  3. Own it. Learn. Move on.: I love this approach by Etsy of confessing mistakes to the entire company and allowing everyone to learn. Without the stigma of screwing up, employees can try things and innovate. Having a culture of blamelessness is really cool. In security, sharing has always been frowned upon. Practitioner thinks the adversaries will learn how to break into their environment. It turns out the attackers are already in. Threat intelligence is helping to provide a value-add for sharing the information and that’s a start. Increasingly detailed breach notifications given everyone a chance to learn. And that’s what we need as an industry. The ability to learn from each other and improve. Without having to learn everything the hard way. – MR
  4. Targeted Compliance: Target says it’s ready for EMV having made their transition to EMV card enabled devices at the point of sale. What’s more, they’ve taken the more aggressive step in using chip and PIN, and opposed to chip and signature, as that offers better security for the issuing banks. Yes, the issuing banks benefit, not the consumer. But they are marketing this upgrade to consumers with videos to show them how to use EMV ‘chipped’ cards – which need to stay in the card reader for a few seconds, unlike mag stripe cards. I think Target should be congratulated on going straight to chip and PIN, although it’s probably not going yield much loss prevention as most of the chip cards are being issued without a PIN code. But the real question most customers and investors should be asking is “Is Target still passing PAN data from the terminal in the clear?” Yep, just because they’re EMV compliant does not mean that credit card data is being secured with Point to Point Encryption (P2PE). One step forward, one step back. Which leaves us in the same place we started. Sigh. – AL

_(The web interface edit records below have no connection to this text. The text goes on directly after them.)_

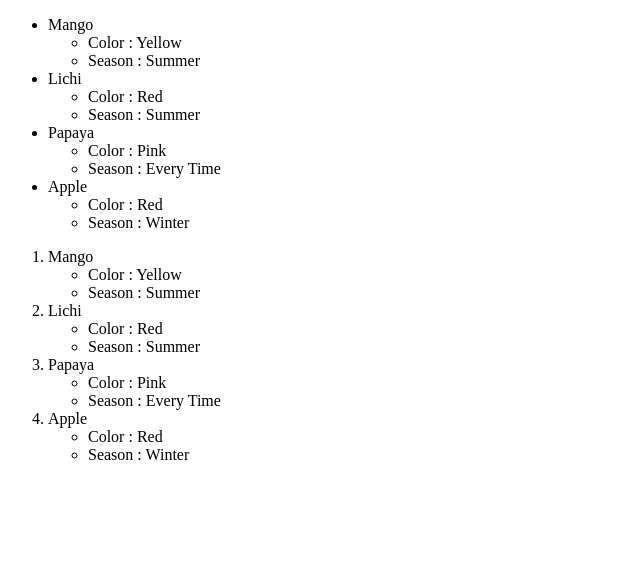
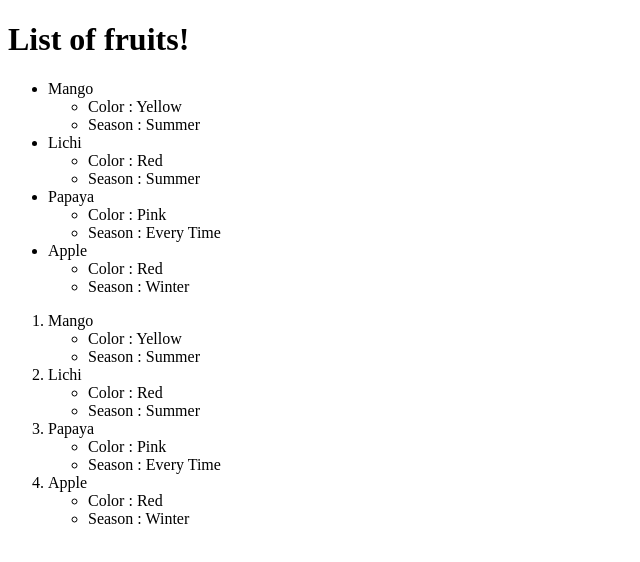
Before and after one commit to ajaykumarraj/git-demo-vs, a plain HTML site: page index.html in a window 1280 px wide. Shown: the whole page, without its empty margins (0-640 px from the left). Drawn offline with Linux system fonts and the light colour scheme.

Commit message:
Added heading of fruit list

```diff
--- a/index.html
+++ b/index.html
@@ -6,6 +6,7 @@
     <title>Document</title>
 </head>
 <body>
+    <h1>List of fruits!</h1>
     <ul>
         <li>Mango</li>
         <ul>
```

  5. Lawyers FTW. Cyber-insurance FML. You buy cyber-insurance to cover a breach, right? At least to pay you for the cost of the clean-up. And then your insurer rides a loophole to reject the claim, which basically protects them from having to pay in the case of social engineering. Yup, lawyers are involved and loopholes are found because that’s what insurance companies do. They try to avoid liability and ultimately force the client into legal actual (yes, that’s a pretty cynical view of insurers, but I’ll tell you my healthcare tale of woe sometime as long as you are paying for the drinks…). At some point in 3-4 years some kind of legal precedent regarding whether the insurer is liable will be established. Until then, you are basically rolling the dice. But you don’t have a lot of other options, now do you? – MR